The 42-year-old regional grouping has fallen short of addressing human rights issues in recent years with Thailand chairing ASEAN in 2009 and Vietnam the current chair.
As chairs, Thailand has been rocked by anti-government protests that have put on hold many of the groups agendas, while Vietnam, a one-party state, has been reluctant in making high-level contact with civil groups in the region.
During the 16th ASEAN Summit in Hanoi last April, Vietnam refused to succeed a meeting between leaders and civil groups, which was first started in 2009.
Yuyun Wahyuningrum, a human rights activist and a consultant for Oxfam, said ASEAN’s agenda was driven by its chairman whenever the 10 members failed to reach a consensus.
“When ASEAN is chaired by a member with weak human rights records, we cannot expect to see much progress on the agenda brought forward by other members,” she said.
“As such, the sustainability of ASEAN’s agenda is actually put into question and Jakarta might need to push ahead with the rights agenda that has been lagging behind.”
Indonesia, scheduled to chair ASEAN in 2013, has asked to swap with Brunei for next year’s chairmanship because it is also slated to host the APEC summit in 2013.
Foreign Minister Marty Natalegawa said besides the scheduling conflict, Jakarta has decided to move forward its chairmanship period because it sought to “fill the vacuum of leadership in ASEAN”.
Ade Padmo Sarwono, the Foreign Ministry’s director for ASEAN political and security affairs, said Tuesday Jakarta has been working on outlining its agenda, with the Myanmar elections likely to be included.
“We are still working on next year’s agenda.
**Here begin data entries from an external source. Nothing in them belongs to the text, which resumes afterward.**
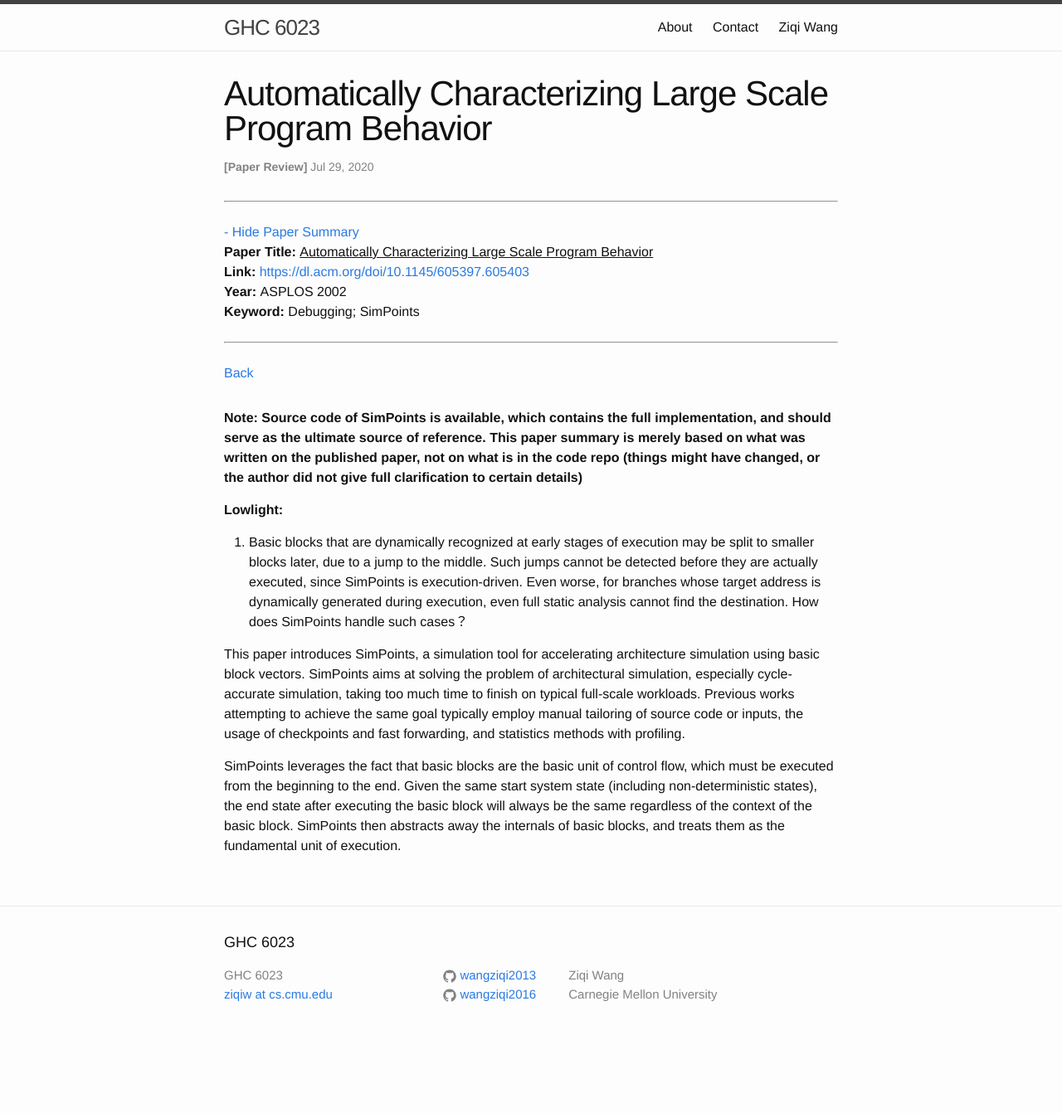
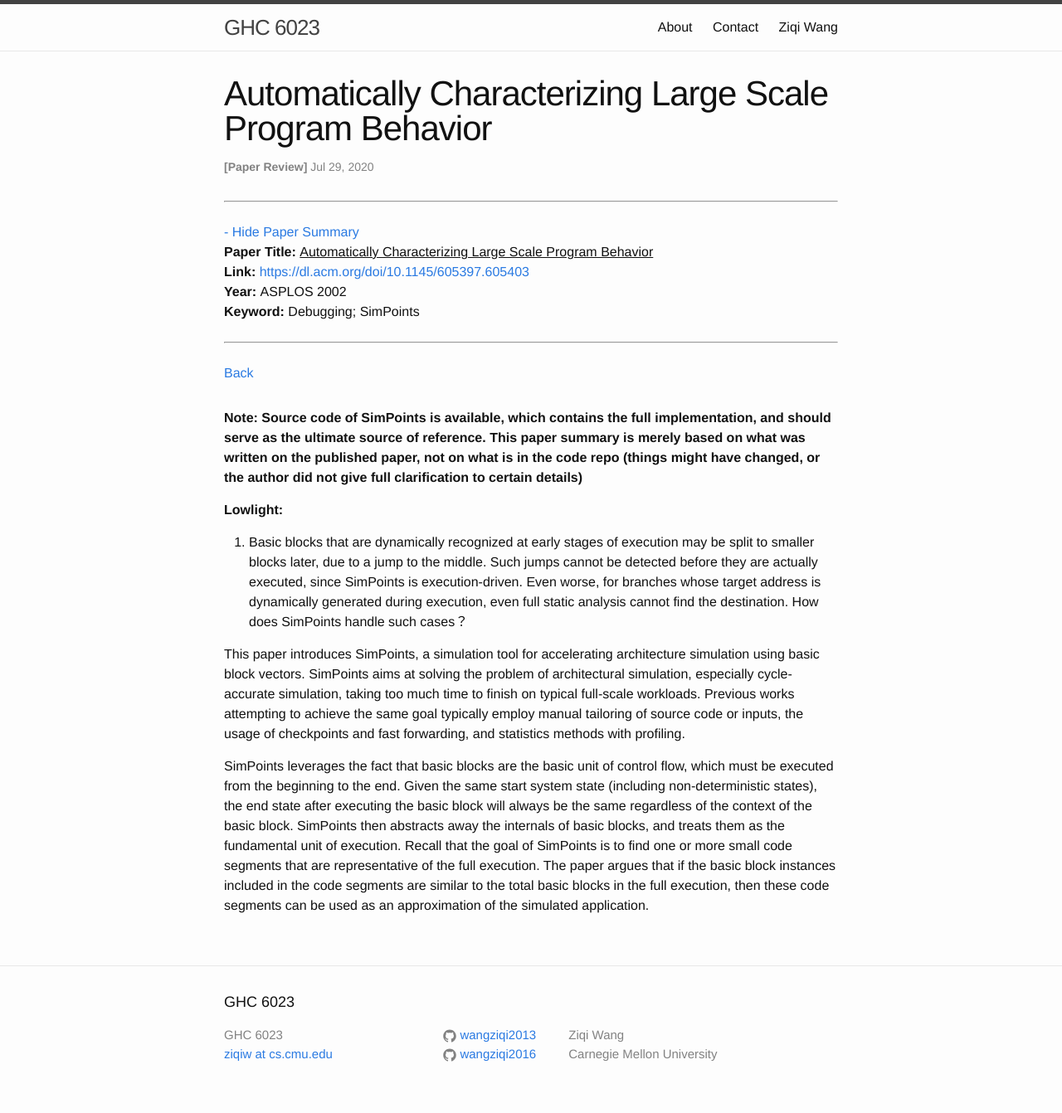
Before and after one commit to wangziqi2013/wangziqi2013.github.io, a Jekyll site: the page built from _posts/2020-07-29-simpoints.markdown, in a window 1280 px wide. Shown: the whole page at 83% size. Built offline with Jekyll 4.4.1, drawn with Linux system fonts in a browser that asks for light colours; before the commit the page ends 1270 px from its top, so only the background shows below that.

Commit message:
Adding code segment

```diff
--- a/_posts/2020-07-29-simpoints.markdown
+++ b/_posts/2020-07-29-simpoints.markdown
@@ -35,3 +35,6 @@ SimPoints leverages the fact that basic blocks are the basic unit of control flo
 to the end. Given the same start system state (including non-deterministic states), the end state after executing the
 basic block will always be the same regardless of the context of the basic block.
 SimPoints then abstracts away the internals of basic blocks, and treats them as the fundamental unit of execution.
+Recall that the goal of SimPoints is to find one or more small code segments that are representative of the full execution.
+The paper argues that if the basic block instances included in the code segments are similar to the total basic blocks
+in the full execution, then these code segments can be used as an approximation of the simulated application.
```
Rights issues, including the protection of migrant workers will be a part of it,” he said, adding Jakarta would host the meeting between leaders and civil groups when it chairs ASEAN in 2011.
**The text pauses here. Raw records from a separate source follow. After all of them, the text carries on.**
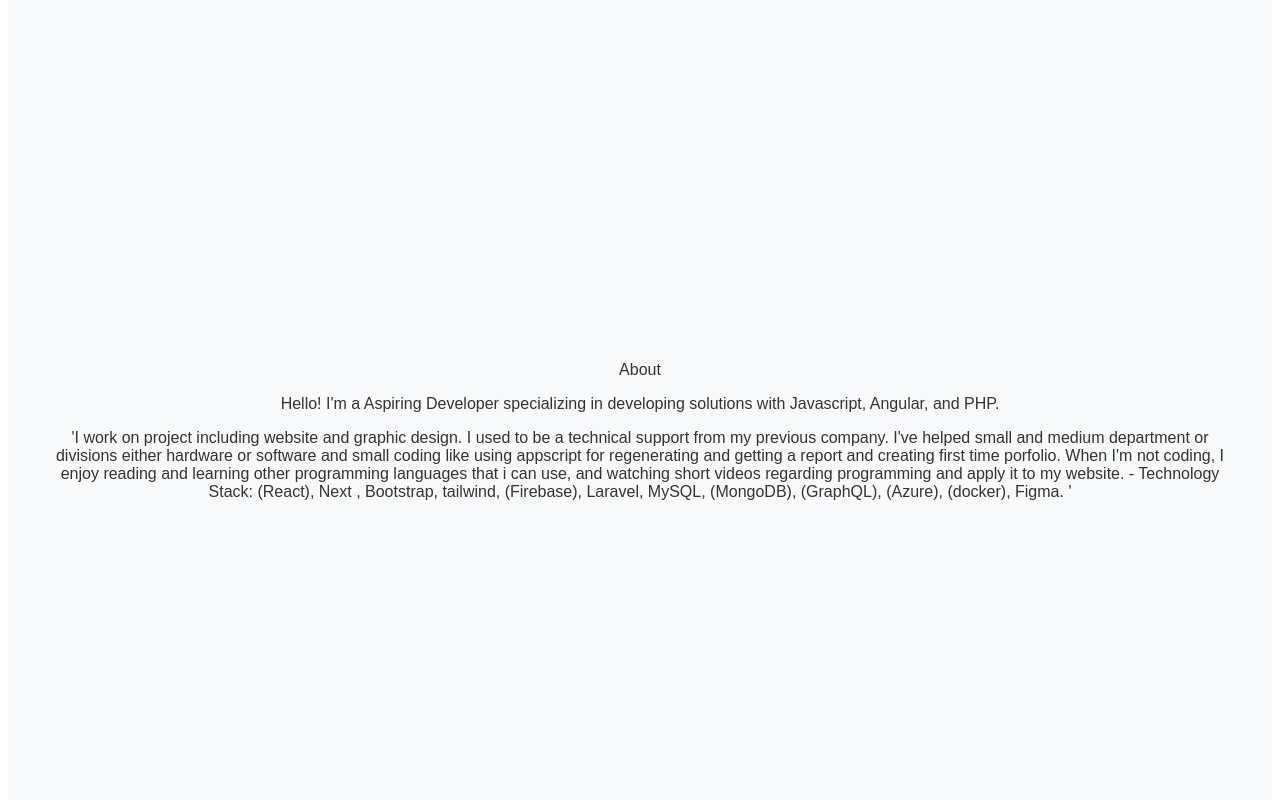
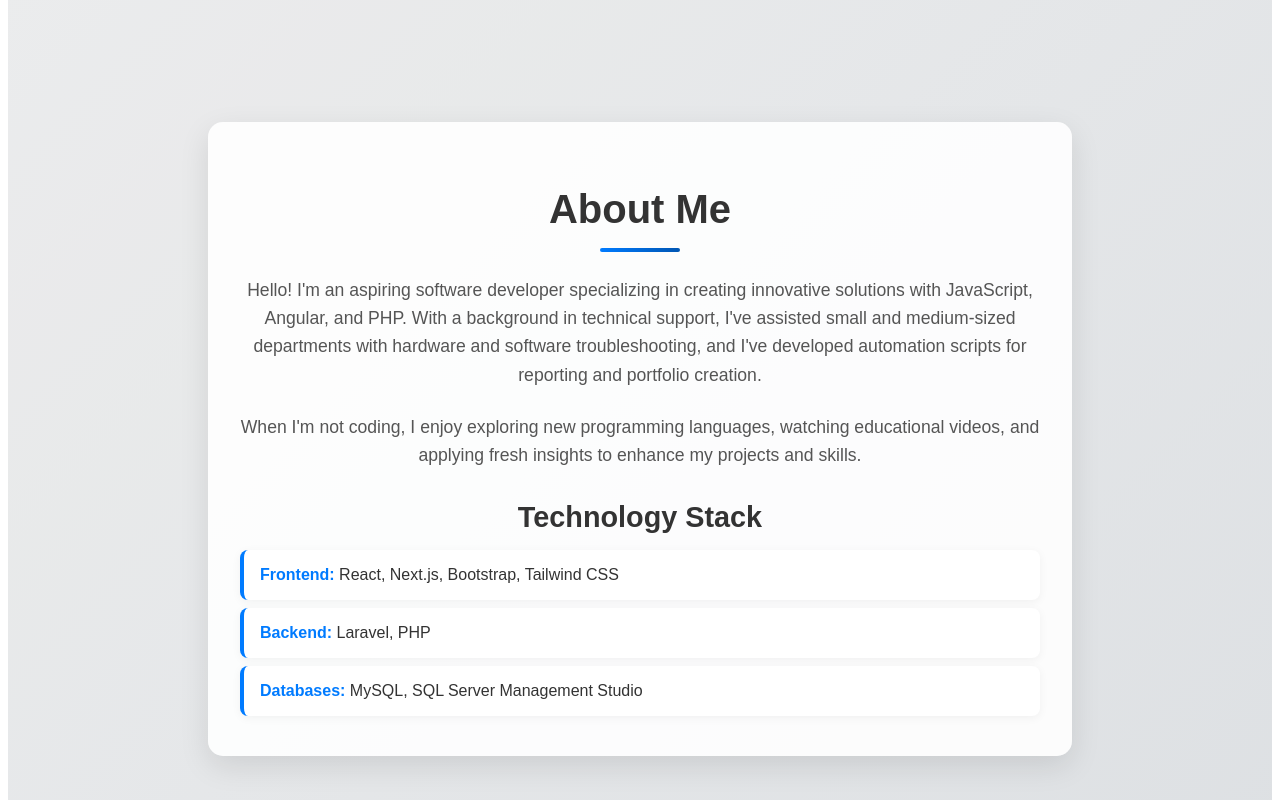
Before and after one commit to gemilmejia/portfolio, an Angular app: page / in a window 1280 px wide. Shown: the part 820-1620 px from the top of the page. Built offline with nearby package versions, Linux system fonts and the light colour scheme.

Commit message:
update about section

```diff
--- a/src/app/home/home.component.html
+++ b/src/app/home/home.component.html
@@ -67,15 +67,16 @@
 
 <section id="about" class="about-section">
   <div class="container">
-    <div class="h1">About</div>
-    <p class="p1">Hello! I'm a Aspiring Developer specializing in developing solutions with Javascript, Angular, and PHP.</p>
-    <p class="p2">'I work on project including website and graphic design. I used to be a technical support from my previous company.
-    I've helped small and medium department or divisions either hardware or software and small coding like using appscript for regenerating and getting a report and creating first time porfolio.
-
-    When I'm not coding, I enjoy reading and learning other programming languages that i can use, and watching short videos regarding programming and apply it to my website.
-
-    - Technology Stack: (React), Next , Bootstrap, tailwind, (Firebase), Laravel, MySQL, (MongoDB), (GraphQL), (Azure), (docker), Figma.
-    '</p>
+    <h1>About Me</h1>
+    <p>Hello! I'm an aspiring software developer specializing in creating innovative solutions with JavaScript, Angular, and PHP. With a background in technical support, I've assisted small and medium-sized departments with hardware and software troubleshooting, and I've developed automation scripts for reporting and portfolio creation.</p>
+    <p>When I'm not coding, I enjoy exploring new programming languages, watching educational videos, and applying fresh insights to enhance my projects and skills.</p>
+    <h3>Technology Stack</h3>
+    <ul>
+      <li><strong>Frontend:</strong> React, Next.js, Bootstrap, Tailwind CSS</li>
+      <li><strong>Backend:</strong> Laravel, PHP</li>
+      <li><strong>Databases:</strong> MySQL, SQL Server Management Studio</li>
+      <!-- <li><strong>Other Tools:</strong> Firebase, GraphQL, Azure, Docker, Figma</li> -->
+    </ul>
   </div>
 </section>
 
--- a/src/app/home/home.component.scss
+++ b/src/app/home/home.component.scss
@@ -120,7 +120,89 @@
 }
 
 .about-section {
-  background-color: #f8f9fa;
+  background: linear-gradient(135deg, #f8f9fa 0%, #e9ecef 100%);
+  position: relative;
+}
+
+.about-section::before {
+  content: '';
+  position: absolute;
+  top: 0;
+  left: 0;
+  right: 0;
+  bottom: 0;
+  background: rgba(0, 0, 0, 0.05);
+  z-index: 1;
+}
+
+.about-section .container {
+  position: relative;
+  z-index: 2;
+  max-width: 800px;
+  margin: 0 auto;
+  padding: 2rem;
+  background: rgba(255, 255, 255, 0.9);
+  border-radius: 15px;
+  box-shadow: 0 10px 30px rgba(0, 0, 0, 0.1);
+}
+
+.about-section h1 {
+  font-size: 2.5rem;
+  font-weight: 700;
+  margin-bottom: 1.5rem;
+  color: #333;
+  position: relative;
+}
+
+.about-section h1::after {
+  content: '';
+  display: block;
+  width: 80px;
+  height: 4px;
+  background: linear-gradient(90deg, #007bff, #0056b3);
+  margin: 1rem auto;
+  border-radius: 2px;
+}
+
+.about-section p {
+  font-size: 1.1rem;
+  line-height: 1.6;
+  margin-bottom: 1.5rem;
+  color: #555;
+}
+
+.about-section h3 {
+  font-size: 1.8rem;
+  font-weight: 600;
+  margin-top: 2rem;
+  margin-bottom: 1rem;
+  color: #333;
+}
+
+.about-section ul {
+  list-style: none;
+  padding: 0;
+  margin: 0;
+}
+
+.about-section li {
+  background: #fff;
+  margin-bottom: 0.5rem;
+  padding: 1rem;
+  border-radius: 8px;
+  box-shadow: 0 2px 10px rgba(0, 0, 0, 0.05);
+  border-left: 4px solid #007bff;
+  text-align: left;
+  transition: transform 0.3s ease, box-shadow 0.3s ease;
+}
+
+.about-section li:hover {
+  transform: translateY(-2px);
+  box-shadow: 0 4px 20px rgba(0, 0, 0, 0.1);
+}
+
+.about-section strong {
+  color: #007bff;
 }
 
 .projects-section {
```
Jakarta, together with Thailand, Myanmar and the Philippines, have been pushing for ASEAN to adopt legal protection for migrant workers despite reluctancy from Malaysia, Singapore and Brunei.
“Jakarta would push forward with agenda so that all member states adopt the legal protection instrument, which could cover both documented and undocumented migrants,” said Edi Yusuf, the Foreign Ministry’s director for economic cooperation for ASEAN.
“Some members have not yet agreed on the provision to protect undocumented migrants, but we see it as crucial because the number of those documented and undocumented are similar,” he said.
Yuyun said Indonesian leadership would also be put to the test when member state Myanmar wrapped up its first election in two decades late this year.
Although the election has been denounced as a sham by the international community and Myanmar’s main opposition party, ASEAN members have withheld tough criticisms of the reclusive nation.
“There is an expectation that when Indonesia assumes the chairmanship next year, it will place strong emphasis on post-election Myanmar and push forward with calls that the country embraces democracy and human rights as it has pledged,” said Yuyun.
A senior diplomat said Indonesia should play a strong leadership role next year, but warned of risks of being too progressive. The diplomat pointed to the recent move by Singapore to launch its own initiative of ASEAN+8, challenging Jakarta’s idea of expanding the East Asia Summit (EAS). Both forums plan to include the US and Russia to convene with 16 EAS members.
“Singapore has always consulted with us whenever it comes to ASEAN agenda because we share similar views on how ASEAN should progress. But the recent ASEAN+8 versus the expansion of the EAS showed that Singapore and Indonesia are no longer in the same boat. There is a fear that Indonesia is too progressive and is failing to meet the interests of other members.”